Another day, another shooting where multiple lives were lost. This time, it was in a a place designed to save lives — Mercy Hospital in Chicago.
Dr. Tamara O’Neal was the victim of domestic violence. The shooter was someone she was in a relationship with. Three other lives were lost: Pharmacy Resident Dayna Less, and Officer Samuel Jimenez. Officer Jimenez had been on the police force for less than three years. The gunman Juan Lopez also died.
The whole incident is heartbreaking, especially after the NRA made a big to do by telling doctors they should “stay in their lanes” and not have discussions about firearms with their patients. Interestingly, last year, the ACLU at Florida successfully sued for the First Amendment right of doctors to be able to talk to their patients about gun safety in a case commonly known as “Docs v. Glocks“. The importance of doctors having such conversations is that it can lead to a discussion as to whether or not the patient feels safe in their own home. Revelations of domestic violence open up the door to the resources that are available to victims.
There is a narrative that if a victim arms herself that somehow domestic homicide could be prevented. Let’s think through this particular situation. Is a doctor going to go from surgery to surgery, patient to patient with a gun strapped to her back? It’s not practical. Domestic violence calls are one of the most dangerous calls any police officer can respond to because of the volatility of the situation. If it is unsafe for a trained professional, how is it any safer for a civilian? Additionally, how many of us (especially in communities of color), remember the case of Marissa Alexander? She fired a warning shot during a domestic violence situation, and ended up in prison. This leads to a question with regards to equality of 2nd Amendment enforcement across racial lines (but that is the next installment –stay tuned!).
One of the reasons why I vocally opposed Marsy’s law in the state of Florida is the fact that it provides no resources to victims of crime. Nationwide, there has been a strain on budgets to protect survivors of domestic violence. Shelters are operating on a shoestring budget. Some shelters cannot accommodate whole families especially if the children are over a certain age, or are male. DV service providers often rely on the kindness and donations of others rather than robust government funding. The Violence Against Women Act (VAWA) provides a source of funds, but more is always needed.
Women of color are more likely than their white counterparts to be victims of domestic violence, and for it to be more fatal. Again, it comes down to access and networks of assistance. If you are wealthier, you may be able to finance your escape from your abuser. If you are in a lower social strata, it is more difficult for you to be able to pick up and leave. It’s even more difficult if there are children involved. Think about it: you have to come up with a first, last and security deposit, in a place that is not near your abuser, as well as buy furnishings and make sure that your children’s education is not interrupted. Meanwhile, you need to maintain your full-time job. We all know that jobs are not easy to come by.
This heartbreaking scenario and loss of lives should be a call to action.

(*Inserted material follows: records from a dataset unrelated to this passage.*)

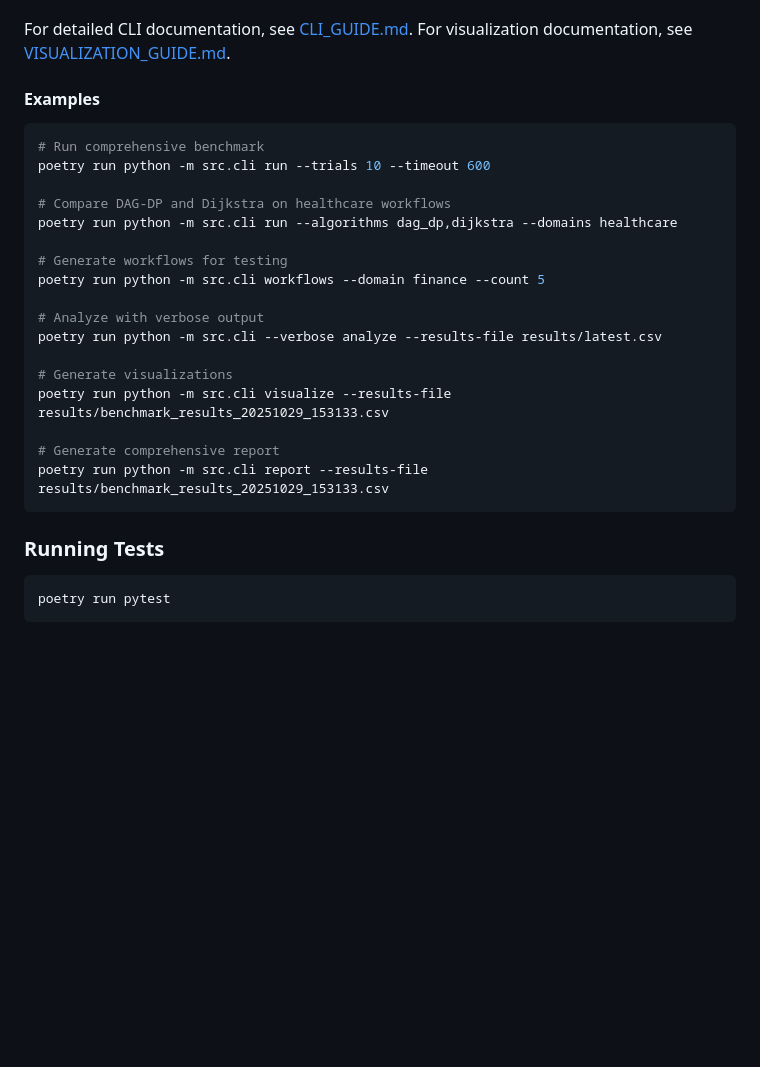
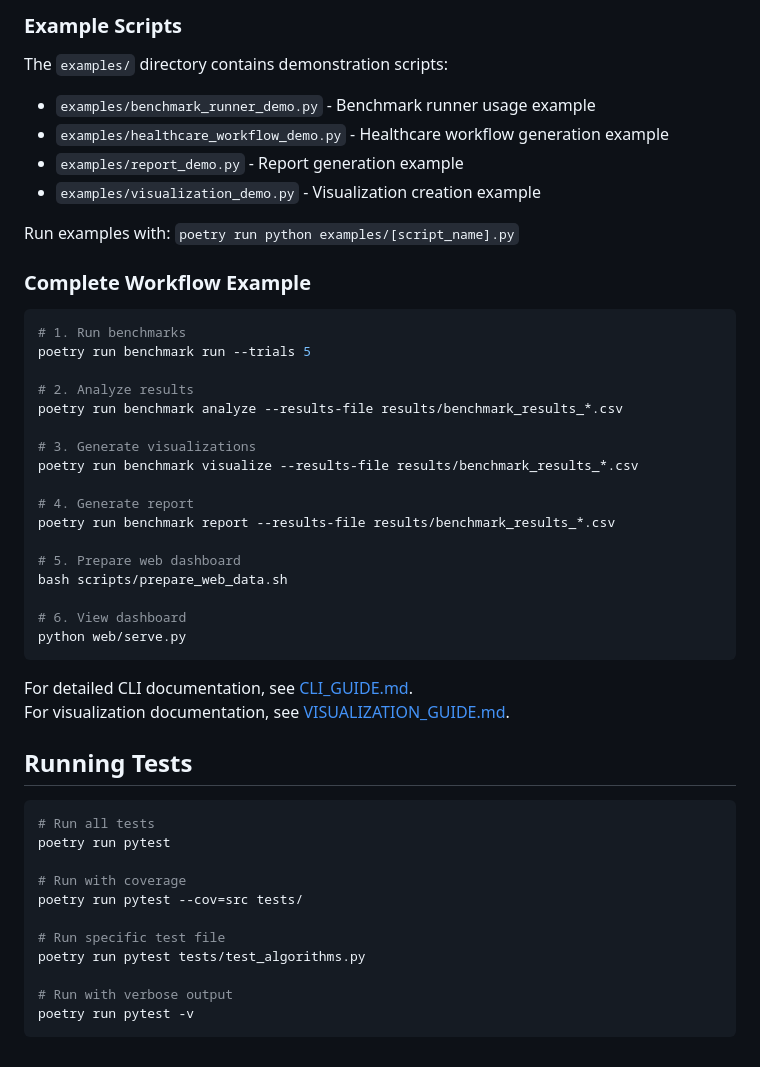
Before and after one commit to shivam-bhandari/wf-optimization, a Markdown page: README.md, the part around one of its changes. Drawn GitHub-style; blank space fills up the shorter version.

````diff
--- a/README.md
+++ b/README.md
@@ -101,31 +114,51 @@ poetry run python -m src.cli workflows --domain healthcare --count 3
+### Example Scripts
+
+The `examples/` directory contains demonstration scripts:
+
+- `examples/benchmark_runner_demo.py` - Benchmark runner usage example
+- `examples/healthcare_workflow_demo.py` - Healthcare workflow generation example
+- `examples/report_demo.py` - Report generation example
+- `examples/visualization_demo.py` - Visualization creation example
+
+Run examples with: `poetry run python examples/[script_name].py`
+
+### Complete Workflow Example
+
+```bash
+# 1. Run benchmarks
+poetry run benchmark run --trials 5
+
+# 2. Analyze results
+poetry run benchmark analyze --results-file results/benchmark_results_*.csv
+
+# 3. Generate visualizations
+poetry run benchmark visualize --results-file results/benchmark_results_*.csv
+
+# 4. Generate report
+poetry run benchmark report --results-file results/benchmark_results_*.csv
+
+# 5. Prepare web dashboard
+bash scripts/prepare_web_data.sh
+
+# 6. View dashboard
+python web/serve.py
+```
 
 For detailed CLI documentation, see [CLI_GUIDE.md](CLI_GUIDE.md).
 For visualization documentation, see [VISUALIZATION_GUIDE.md](VISUALIZATION_GUIDE.md).
 
-#### Examples
+## Running Tests
 
 ```bash
-# Run comprehensive benchmark
-poetry run python -m src.cli run --trials 10 --timeout 600
+# Run all tests
+poetry run pytest
 
-# Compare DAG-DP and Dijkstra on healthcare workflows
-poetry run python -m src.cli run --algorithms dag_dp,dijkstra --domains healthcare
+# Run with coverage
+poetry run pytest --cov=src tests/
 
-# Generate workflows for testing
-poetry run python -m src.cli workflows --domain finance --count 5
+# Run specific test file
+poetry run pytest tests/test_algorithms.py
 
-# Analyze with verbose output
-poetry run python -m src.cli --verbose analyze --results-file results/latest.csv
-
-# Generate visualizations
-poetry run python -m src.cli visualize --results-file results/benchmark_results_20251029_153133.csv
-
-# Generate comprehensive report
-poetry run python -m src.cli report --results-file results/benchmark_results_20251029_153133.csv
+# Run with verbose output
+poetry run pytest -v
 ```
-
-### Running Tests
-
-```bash
-poetry run pytest
-```
````
Also changed, not shown: other parts of README.md (+52 -39 lines).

Not for more guns, but for more resources so that victims and survivors can start their lives over again. Aspects like counseling, shelter, relocation, and more police presence if required are critical to successfully escaping an abusive relationship. Employers should be required by law give days off to verified domestic violence victims so that they can attend court hearings, get a restraining order, or to move if necessary. Also, it should be mandatory for workplaces to train with regards to domestic violence situations, so that if such an issue is brought to their attention, they know to know to notify security or take extra steps to make sure the abuser does not gain access to the workplace.
To be clear, my points about the lack of resources is not to dissuade victims from leaving — it is to raise awareness about the challenges surrounding domestic violence as well as ways we can do better as a society. If you or someone you know is a victim of domestic violence, you do not have to suffer in silence. Click here for resources.
May Dr. O’Neal and all of the victims rest in peace. May their families find comfort and healing. And may their deaths not be in vain — but instead, stimulate discussion, legislation and change around the issue of domestic violence.